The Anderson study, however, challenged the presumption that EVs are cheaper to drive — or even cheaper to fuel. It found that powering EVs comes with four hidden costs: the purchase of a home charger, the greatly inflated price of commercial charging at public stations, “deadhead miles” spent driving to find far-flung charging stations and registration taxes that states slap on EV drivers to make up for the fact that they don’t pay gas taxes. The study also factored in the cost of time spent searching for reliable charging stations, which — even when located — can take a half-hour for a charge of 20% to 80%.
Traditional research — like the industry standard provided by DOE — doesn’t take any of that into account. It also presumes a heavily lopsided reliance on cheap, at-home charging instead of expensive commercial charging.
It strikes me that these analyses really ask different questions.
If we’re trying to answer the titular question of the post—the direct cost of fueling the two vehicle types—the DOE methodology is closer to accurate but, yes, it’s reasonable to factor in the additional costs of fueling away from home, if that’s what most people do, and fuel wasted by going out of one’s way to reach a fueling station.
If, on the other hand, we’re trying to figure out the all-in cost of electric vs gasoline-powered vehicles—which seems the more interesting question—then all of the other factors, including government subsidies and differential tax rates need to be considered. And, yes, home charging stations—especially ones that charge quickly—are rather pricey and vehicle-specific.
And, while “the cost of time spent” finding a refueling a station and waiting for the car to charge (over and above the typical time to pump gasoline) are indeed factors to consider in making a purchase decision, I’m not sure it’s relevant in the economic calculation.

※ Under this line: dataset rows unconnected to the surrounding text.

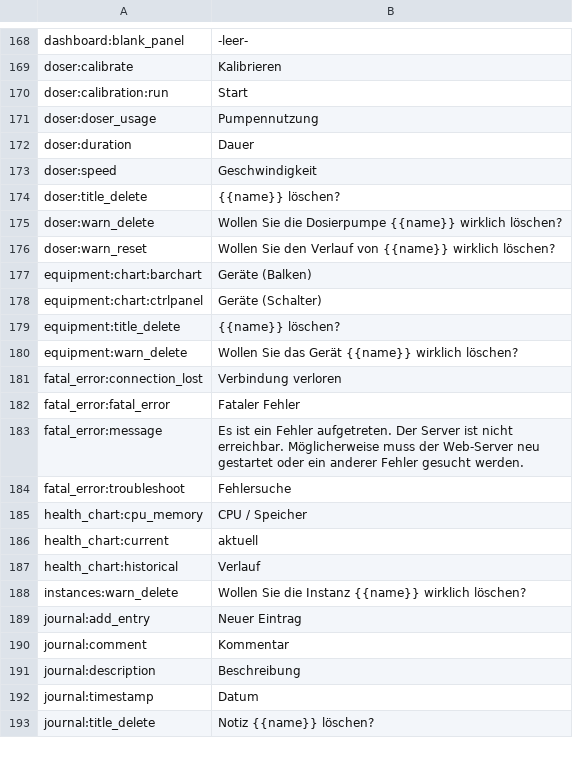
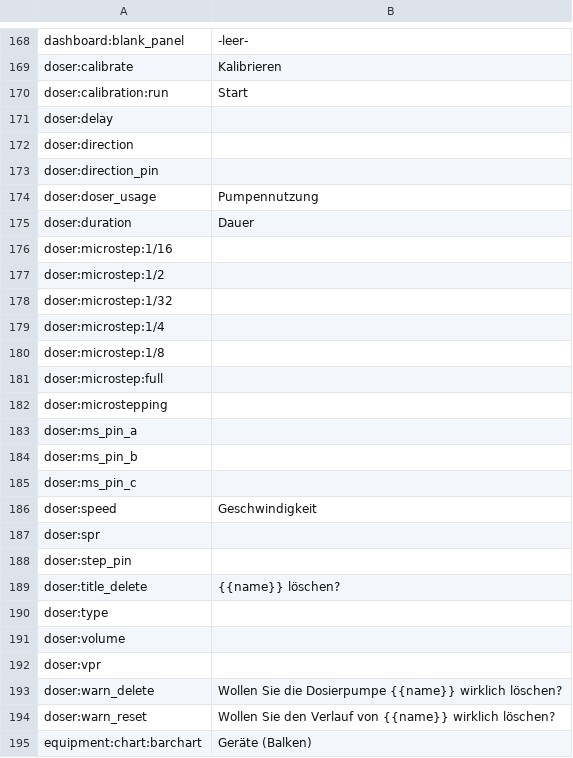
Before and after one commit to reef-pi/reef-pi, a CSV file: front-end/assets/translations/de.csv, drawn as a sheet; only a part is shown, gaps mark what is left out; the shorter side is filled out with more unchanged rows; the diff names each change by its address in the sheet, - before the commit and + after, or states it on an @@ line.

```diff
--- a/front-end/assets/translations/de.csv
+++ b/front-end/assets/translations/de.csv
+row 171: doser:delay
+row 172: doser:direction
+row 173: doser:direction_pin
+row 176: doser:microstep:1/16
+row 177: doser:microstep:1/2
+row 178: doser:microstep:1/32
+row 179: doser:microstep:1/4
+row 180: doser:microstep:1/8
+row 181: doser:microstep:full
+row 182: doser:microstepping
+row 183: doser:ms_pin_a
+row 184: doser:ms_pin_b
+row 185: doser:ms_pin_c
+row 187: doser:spr
+row 188: doser:step_pin
+row 190: doser:type
+row 191: doser:volume
+row 192: doser:vpr
```
Also changed, not shown: front-end/assets/translations/en.csv, front-end/assets/translations/es.csv, 8 other files.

The wife and I both have relatively new gasoline-powered vehicles. My hope is that, when the time comes to replace them, electric vehicles make more sense than they do now. Aside from the substantial differential in up-front cost, the charging infrastructure simply isn’t adequate yet, even though we live in the DC suburbs. While Tesla has put up a goodly number of stations in these parts, they’re proprietary and they don’t yet make a vehicle that I would want as my only option. (We really need seating for 7 on a regular basis, so at least one of us needs a vehicle with a third row.)